A good friend from long, long ago and fellow blogger, Bob Hostetler, has devised a concise series of questions to “recalibrate” your GPS as pastor or Christian leader…or any Christian.  It’s a great series of questions to have your accountability partners ask.

In particular, I like number 3.  In fact, it’s the Prime Directive/Litmus Test.  If we feel we have to lie about anything then it’s not something that we should have in our life, next to our life or in the same zip code as our life.  Even doing good things at the expense of our relationship with God are things that we’ll lie about. How can we know?  If we’ve already started to concoct our lie to tell in the event that it’s discovered, then we’ve already lied (see Matt. 5:28).  The good news is that He’s the God of second chances.  Maybe this will help us avoid needing one.  Here’s Bob’s list:

1. Do you have accountability? If not get some today; this minute. If not, consider it strike one.

2. Are you living duplicitously? Are you preaching one thing on Sunday and living a totally different lifestyle the rest of the week? I’m not talking little stuff here. Don’t get bogged down in that. I’m talking specific sins that you preach about; that the Bible is very clear on; that you have made your secret lifestyle. You know what classifies as this. If you have to ask or justify; consider this confirmation. If you are currently living a double life that only you and God (and maybe another person other than your spouse know about): strike two.

3. Is there anything in your life or lifestyle that will cause you to lie if you’re asked about it out of the blue? Is there anything that will cause you to lie to cover your butt, save your job, save your marriage, or keep you from public humiliation? If you’re not willing to tell the truth about anything and everything… strike three.

Here’s the reality: while most pastors and church leaders are obedient and faithful to their calling; there are also many ‘three-strike’ pastors out there.

If you’re a three-strike pastor: get out.

Quit your job today and move at least a thousand miles away.

Then, get some help.

Work at McDonalds if you have to; but stop defiling the office that God has called you to.

Get out; and find something honorable to do with your time.

DISCLAIMER: Please don’t misunderstand me. There are MANY instances where pastors should stay on, get accountability, and work through their situations. In fact, this should happen in most situations. None of us are perfect, by any means. What I’m talking about is someone who has slid into the traps of sin to the level that this man did. He didn’t slip one day and spend hundreds of dollars and hours and hours in a strip club instantly. This was most likely the result of years of sin; that probably started out almost innocently but grew into a stage four cancer.

My word of encouragement for all of us today. Maybe you have one strike. Maybe two. But take action today… right now… to get a new at bat.

Don’t get the third strike.

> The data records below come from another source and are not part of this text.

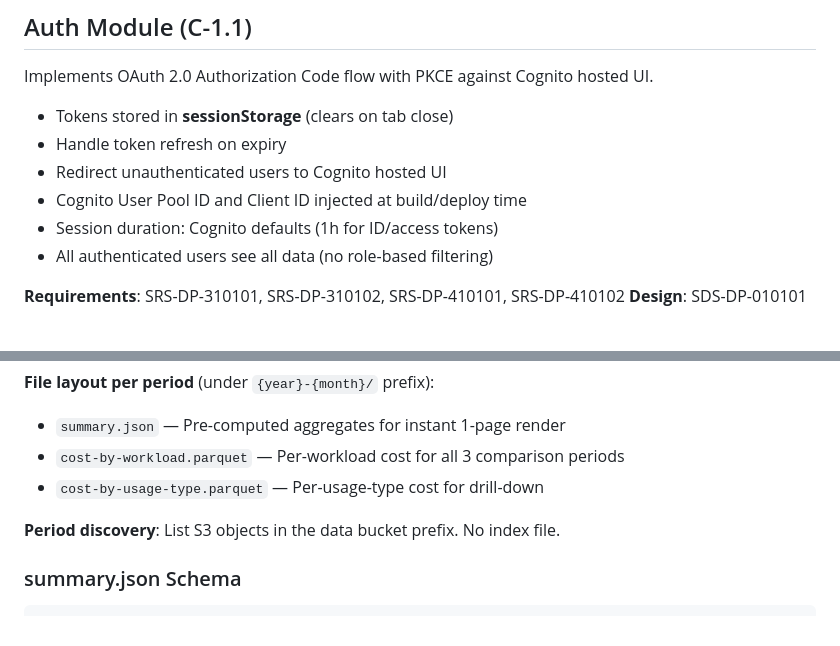
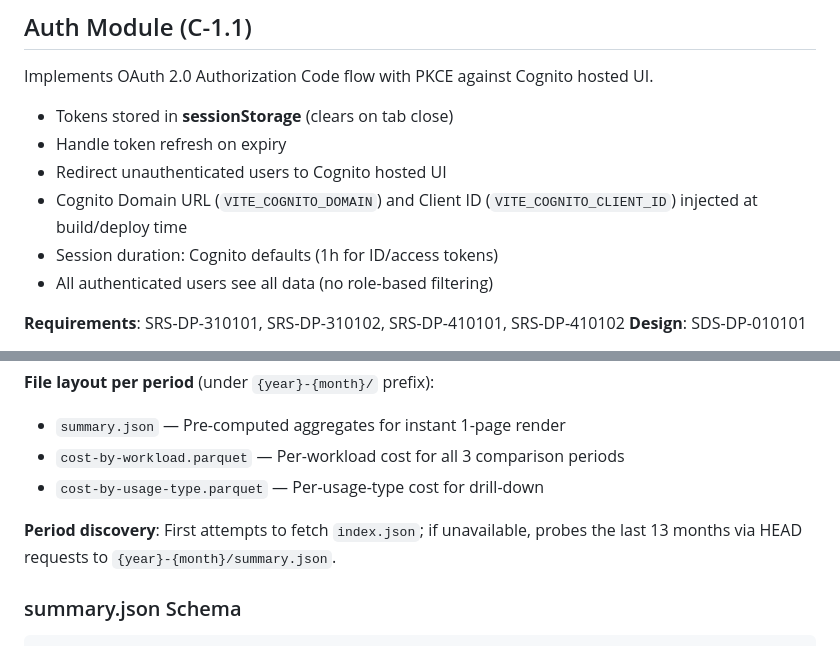
Before and after one commit to cytario/dapanoskop, a Markdown page: docs/agents/frontend-engineer.md, 2 parts joined by grey strips. GitHub-like rendering.

```diff
--- a/docs/agents/frontend-engineer.md
+++ b/docs/agents/frontend-engineer.md
@@ -29,7 +29,7 @@ Implements OAuth 2.0 Authorization Code flow with PKCE against Cognito hosted UI
 - Tokens stored in **sessionStorage** (clears on tab close)
 - Handle token refresh on expiry
 - Redirect unauthenticated users to Cognito hosted UI
-- Cognito User Pool ID and Client ID injected at build/deploy time
+- Cognito Domain URL (`VITE_COGNITO_DOMAIN`) and Client ID (`VITE_COGNITO_CLIENT_ID`) injected at build/deploy time
 - Session duration: Cognito defaults (1h for ID/access tokens)
 - All authenticated users see all data (no role-based filtering)
 
@@ -47,7 +47,7 @@ The SPA reads pre-computed files from the data S3 bucket (via CloudFront). No di
 - `cost-by-workload.parquet` — Per-workload cost for all 3 comparison periods
 - `cost-by-usage-type.parquet` — Per-usage-type cost for drill-down
 
-**Period discovery**: List S3 objects in the data bucket prefix. No index file.
+**Period discovery**: First attempts to fetch `index.json`; if unavailable, probes the last 13 months via HEAD requests to `{year}-{month}/summary.json`.
 
 ### summary.json Schema
 
```
Also changed, not shown: docs/SDS.md (+6 -5 lines), docs/agents/cloud-engineer.md (+1 -1 lines).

Can Vultures Really Pray for a Pastor?

Check this out from Bob Hostetler’s blog “Desperate Pastor“! Then read Hebrews 13:14, “Obey your leaders and submit to their authority. They keep watch over you as men who must give an account. Obey them so that their work will be a joy, not a burden, for that would be of no advantage to you.”

How often do we make a leader’s job joyful?  Our culture is one of making trouble for authority.  Everywhere you look people are encouraged to question authority.  This idea is nowhere in scripture, yet most churches have an adversarial role between pastor and congregation (BTW, did you know that a flock of vultures is known as a “committee”…hmmm).  Knowing how optimistic most pastors are when they start out I doubt that the problem is primarily with them.

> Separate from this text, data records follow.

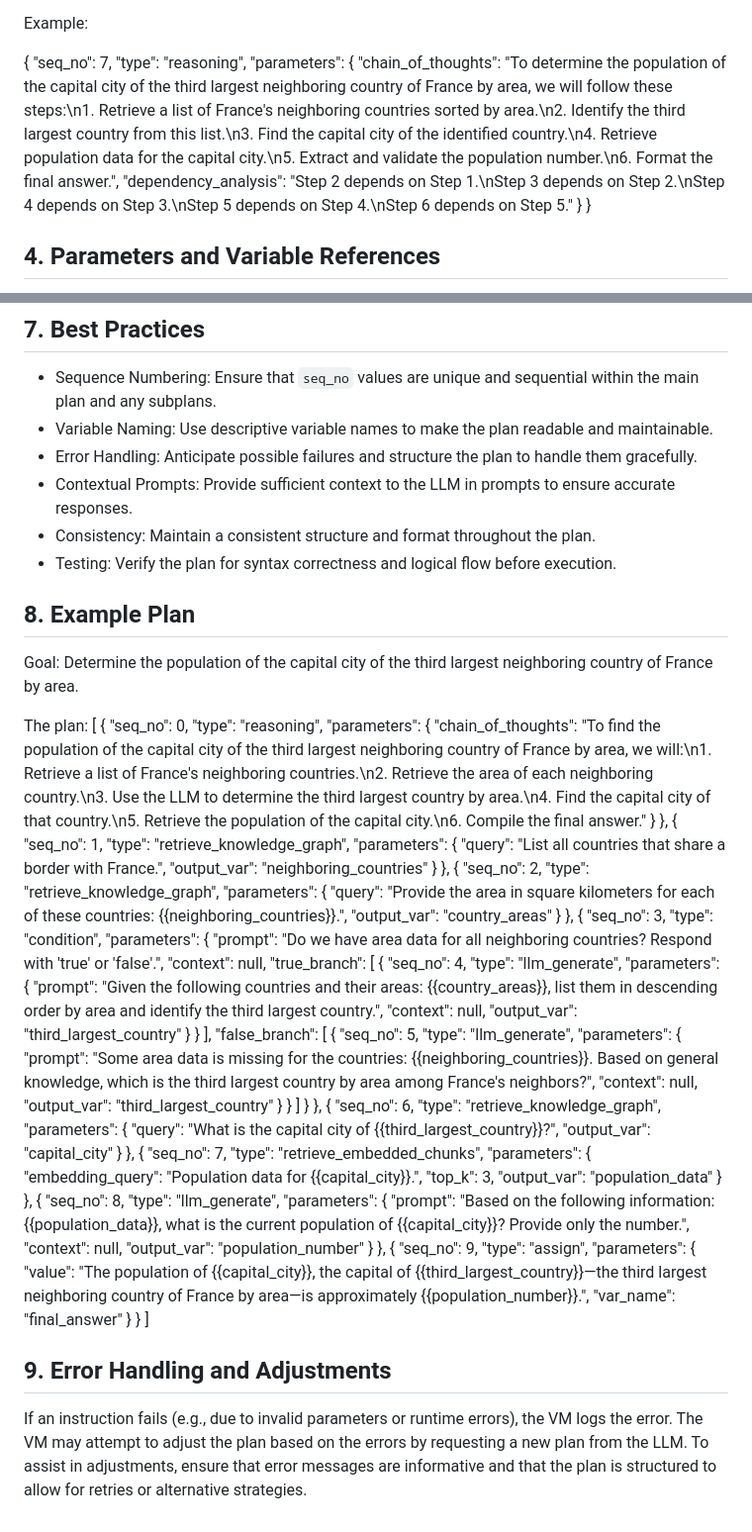
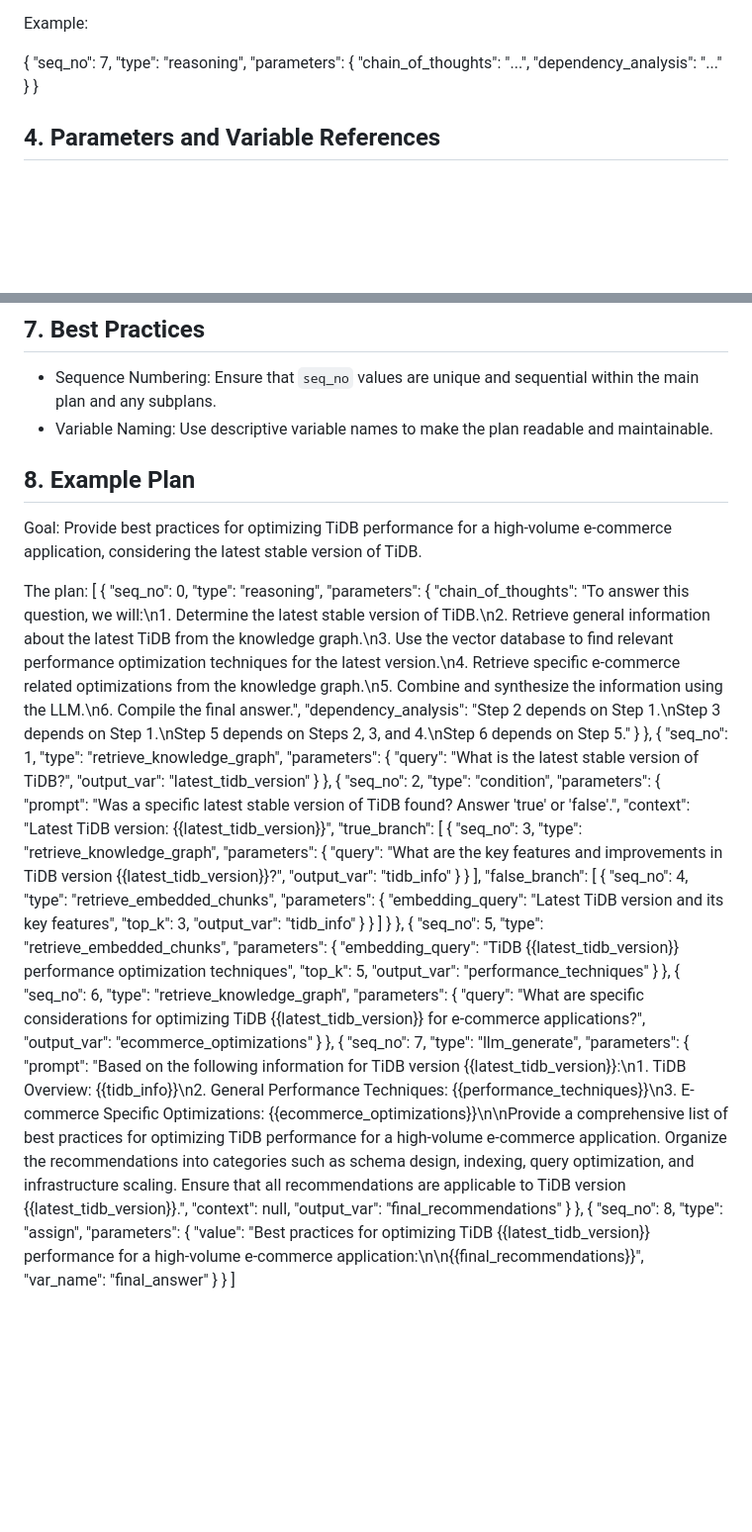
Before and after one commit to ngaut/stackvm, a Markdown page: spec.md, 2 parts joined by grey strips. Shown at 99% size. Rendered like a GitHub page; blank space fills up the shorter version.

Commit message:
Tiny clean up

```diff
--- a/spec.md
+++ b/spec.md
@@ -163,8 +161,8 @@ Example:
   "seq_no": 7,
   "type": "reasoning",
   "parameters": {
-    "chain_of_thoughts": "To determine the population of the capital city of the third largest neighboring country of France by area, we will follow these steps:\n1. Retrieve a list of France's neighboring countries sorted by area.\n2. Identify the third largest country from this list.\n3. Find the capital city of the identified country.\n4. Retrieve population data for the capital city.\n5. Extract and validate the population number.\n6. Format the final answer.",
-    "dependency_analysis": "Step 2 depends on Step 1.\nStep 3 depends on Step 2.\nStep 4 depends on Step 3.\nStep 5 depends on Step 4.\nStep 6 depends on Step 5."
+    "chain_of_thoughts": "...",
+    "dependency_analysis": "..."
   }
 }
 
@@ -194,13 +192,9 @@ Dependencies: Manage dependencies by assigning outputs to variables and referenc
 ## 7. Best Practices
 - Sequence Numbering: Ensure that `seq_no` values are unique and sequential within the main plan and any subplans.
 - Variable Naming: Use descriptive variable names to make the plan readable and maintainable.
-- Error Handling: Anticipate possible failures and structure the plan to handle them gracefully.
-- Contextual Prompts: Provide sufficient context to the LLM in prompts to ensure accurate responses.
-- Consistency: Maintain a consistent structure and format throughout the plan.
-- Testing: Verify the plan for syntax correctness and logical flow before execution.
 
 ## 8. Example Plan
-Goal: Determine the population of the capital city of the third largest neighboring country of France by area.
+Goal: Provide best practices for optimizing TiDB performance for a high-volume e-commerce application, considering the latest stable version of TiDB.
 
 The plan:
 [
@@ -208,93 +202,79 @@ The plan:
     "seq_no": 0,
     "type": "reasoning",
     "parameters": {
-      "chain_of_thoughts": "To find the population of the capital city of the third largest neighboring country of France by area, we will:\n1. Retrieve a list of France's neighboring countries.\n2. Retrieve the area of each neighboring country.\n3. Use the LLM to determine the third largest country by area.\n4. Find the capital city of that country.\n5. Retrieve the population of the capital city.\n6. Compile the final answer."
+      "chain_of_thoughts": "To answer this question, we will:\n1. Determine the latest stable version of TiDB.\n2. Retrieve general information about the latest TiDB from the knowledge graph.\n3. Use the vector database to find relevant performance optimization techniques for the latest version.\n4. Retrieve specific e-commerce related optimizations from the knowledge graph.\n5. Combine and synthesize the information using the LLM.\n6. Compile the final answer.",
+      "dependency_analysis": "Step 2 depends on Step 1.\nStep 3 depends on Step 1.\nStep 5 depends on Steps 2, 3, and 4.\nStep 6 depends on Step 5."
     }
   },
   {
     "seq_no": 1,
     "type": "retrieve_knowledge_graph",
     "parameters": {
-      "query": "List all countries that share a border with France.",
-      "output_var": "neighboring_countries"
+      "query": "What is the latest stable version of TiDB?",
+      "output_var": "latest_tidb_version"
     }
   },
   {
     "seq_no": 2,
-    "type": "retrieve_knowledge_graph",
-    "parameters": {
-      "query": "Provide the area in square kilometers for each of these countries: {{neighboring_countries}}.",
-      "output_var": "country_areas"
-    }
-  },
-  {
-    "seq_no": 3,
     "type": "condition",
     "parameters": {
-      "prompt": "Do we have area data for all neighboring countries? Respond with 'true' or 'false'.",
-      "context": null,
+      "prompt": "Was a specific latest stable version of TiDB found? Answer 'true' or 'false'.",
+      "context": "Latest TiDB version: {{latest_tidb_version}}",
       "true_branch": [
         {
-          "seq_no": 4,
-          "type": "llm_generate",
+          "seq_no": 3,
+          "type": "retrieve_knowledge_graph",
           "parameters": {
-            "prompt": "Given the following countries and their areas: {{country_areas}}, list them in descending order by area and identify the third largest country.",
-            "context": null,
-            "output_var": "third_largest_country"
+            "query": "What are the key features and improvements in TiDB version {{latest_tidb_version}}?",
+            "output_var": "tidb_info"
           }
         }
       ],
       "false_branch": [
         {
-          "seq_no": 5,
-          "type": "llm_generate",
+          "seq_no": 4,
+          "type": "retrieve_embedded_chunks",
           "parameters": {
-            "prompt": "Some area data is missing for the countries: {{neighboring_countries}}. Based on general knowledge, which is the third largest country by area among France's neighbors?",
-            "context": null,
-            "output_var": "third_largest_country"
+            "embedding_query": "Latest TiDB version and its key features",
+            "top_k": 3,
+            "output_var": "tidb_info"
           }
         }
       ]
     }
   },
   {
+    "seq_no": 5,
+    "type": "retrieve_embedded_chunks",
+    "parameters": {
+      "embedding_query": "TiDB {{latest_tidb_version}} performance optimization techniques",
+      "top_k": 5,
+      "output_var": "performance_techniques"
+    }
+  },
+  {
     "seq_no": 6,
     "type": "retrieve_knowledge_graph",
     "parameters": {
-      "query": "What is the capital city of {{third_largest_country}}?",
-      "output_var": "capital_city"
+      "query": "What are specific considerations for optimizing TiDB {{latest_tidb_version}} for e-commerce applications?",
+      "output_var": "ecommerce_optimizations"
     }
   },
   {
     "seq_no": 7,
-    "type": "retrieve_embedded_chunks",
+    "type": "llm_generate",
     "parameters": {
-      "embedding_query": "Population data for {{capital_city}}.",
-      "top_k": 3,
-      "output_var": "population_data"
+      "prompt": "Based on the following information for TiDB version {{latest_tidb_version}}:\n1. TiDB Overview: {{tidb_info}}\n2. General Performance Techniques: {{performance_techniques}}\n3. E-commerce Specific Optimizations: {{ecommerce_optimizations}}\n\nProvide a comprehensive list of best practices for optimizing TiDB performance for a high-volume e-commerce application. Organize the recommendations into categories such as schema design, indexing, query optimization, and infrastructure scaling. Ensure that all recommendations are applicable to TiDB version {{latest_tidb_version}}.",
+      "context": null,
+      "output_var": "final_recommendations"
     }
   },
   {
     "seq_no": 8,
-    "type": "llm_generate",
-    "parameters": {
-      "prompt": "Based on the following information: {{population_data}}, what is the current population of {{capital_city}}? Provide only the number.",
-      "context": null,
-      "output_var": "population_number"
-    }
-  },
-  {
-    "seq_no": 9,
     "type": "assign",
     "parameters": {
-      "value": "The population of {{capital_city}}, the capital of {{third_largest_country}}—the third largest neighboring country of France by area—is approximately {{population_number}}.",
+      "value": "Best practices for optimizing TiDB {{latest_tidb_version}} performance for a high-volume e-commerce application:\n\n{{final_recommendations}}",
       "var_name": "final_answer"
     }
   }
 ]
-
-
-## 9. Error Handling and Adjustments
-If an instruction fails (e.g., due to invalid parameters or runtime errors), the VM logs the error.
-The VM may attempt to adjust the plan based on the errors by requesting a new plan from the LLM.
-To assist in adjustments, ensure that error messages are informative and that the plan is structured to allow for retries or alternative strategies.
```
Also changed, not shown: other parts of spec.md (+4 -6 lines).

When a congregation, or any individual, rebels against its pastor they are really rebelling against God.  In his letter to the Roman church Paul says that there is no authority over us other than what God has put there.  So, if you have a problem with the authority over you the first place to complain is to God, but only after you have also thanked God for His placing that hedge of protection over you.

Here, in Hebrews, Paul goes a step further under the inspiration of the Holy Spirit.  Don’t just begrudgingly submit, but make being a leader a joy.